● **PROBLEM DESCRIPTION**
Keep images out and repeat all data exactly.

(Stored entries)
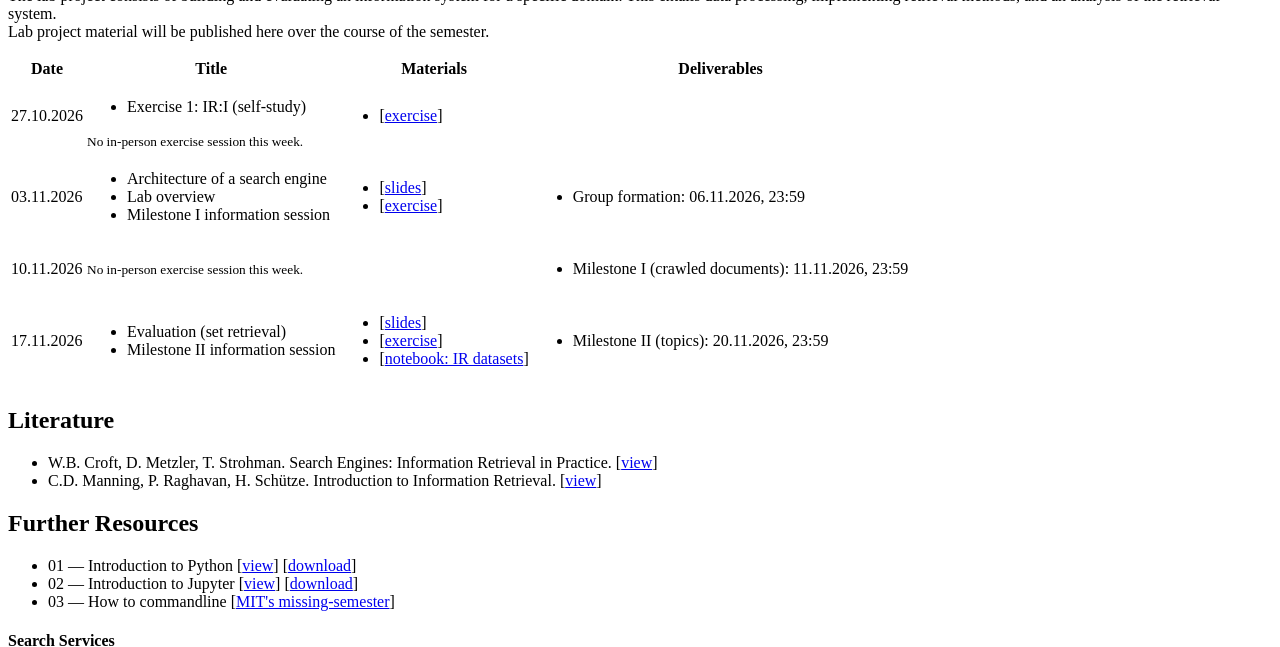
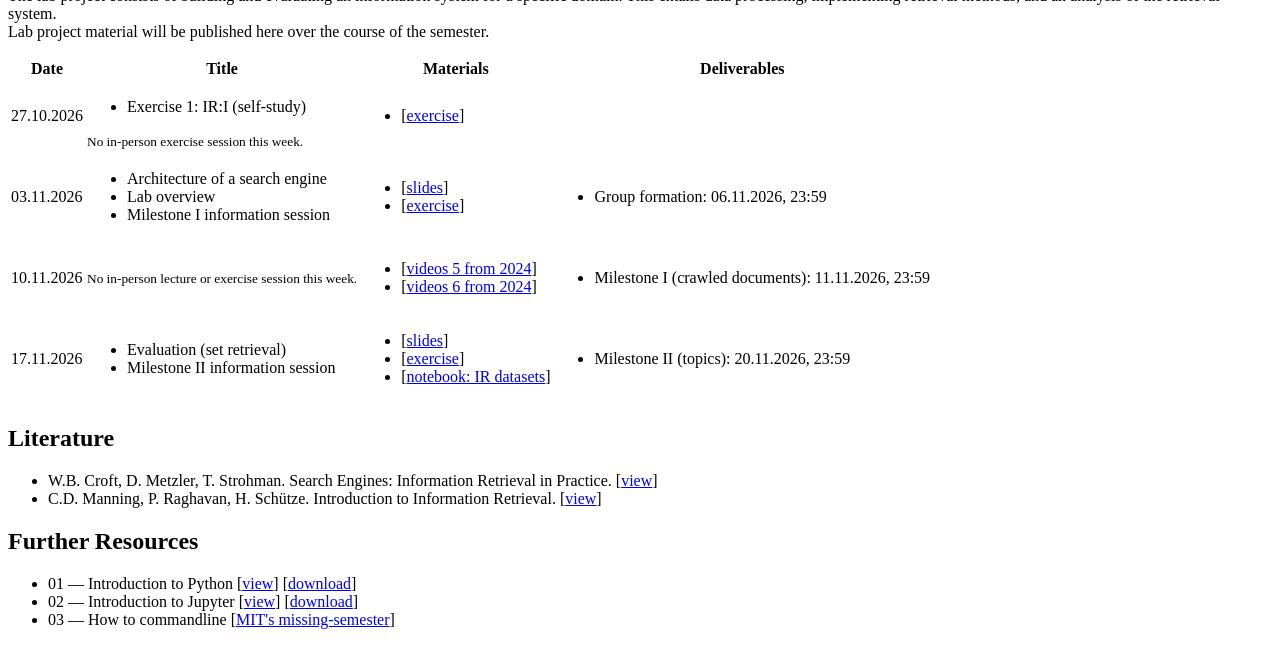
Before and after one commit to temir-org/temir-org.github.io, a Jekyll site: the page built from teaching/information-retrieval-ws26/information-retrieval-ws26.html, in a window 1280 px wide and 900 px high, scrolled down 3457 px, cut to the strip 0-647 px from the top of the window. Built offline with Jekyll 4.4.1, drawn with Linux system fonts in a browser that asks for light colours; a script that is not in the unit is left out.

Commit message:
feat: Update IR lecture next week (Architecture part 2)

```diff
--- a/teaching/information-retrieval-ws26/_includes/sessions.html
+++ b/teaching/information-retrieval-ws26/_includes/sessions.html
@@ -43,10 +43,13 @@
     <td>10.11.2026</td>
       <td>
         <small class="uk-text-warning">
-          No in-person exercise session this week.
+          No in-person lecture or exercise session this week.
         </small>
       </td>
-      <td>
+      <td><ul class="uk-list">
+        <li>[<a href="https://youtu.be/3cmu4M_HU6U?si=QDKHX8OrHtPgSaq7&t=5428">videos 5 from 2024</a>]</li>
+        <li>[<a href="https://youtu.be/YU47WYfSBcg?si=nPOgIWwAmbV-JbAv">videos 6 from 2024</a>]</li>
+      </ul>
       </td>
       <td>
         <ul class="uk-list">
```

● **THE ANSWER**
Before and after one commit to temir-org/temir-org.github.io, a Jekyll site: the page built from teaching/information-retrieval-ws26/information-retrieval-ws26.html, in a window 1280 px wide and 900 px high, scrolled down 3457 px, cut to the strip 0-647 px from the top of the window. Built offline with Jekyll 4.4.1, drawn with Linux system fonts in a browser that asks for light colours; a script that is not in the unit is left out.

Commit message:
feat: Update IR lecture next week (Architecture part 2)

```diff
--- a/teaching/information-retrieval-ws26/_includes/sessions.html
+++ b/teaching/information-retrieval-ws26/_includes/sessions.html
@@ -43,10 +43,13 @@
     <td>10.11.2026</td>
       <td>
         <small class="uk-text-warning">
-          No in-person exercise session this week.
+          No in-person lecture or exercise session this week.
         </small>
       </td>
-      <td>
+      <td><ul class="uk-list">
+        <li>[<a href="https://youtu.be/3cmu4M_HU6U?si=QDKHX8OrHtPgSaq7&t=5428">videos 5 from 2024</a>]</li>
+        <li>[<a href="https://youtu.be/YU47WYfSBcg?si=nPOgIWwAmbV-JbAv">videos 6 from 2024</a>]</li>
+      </ul>
       </td>
       <td>
         <ul class="uk-list">
```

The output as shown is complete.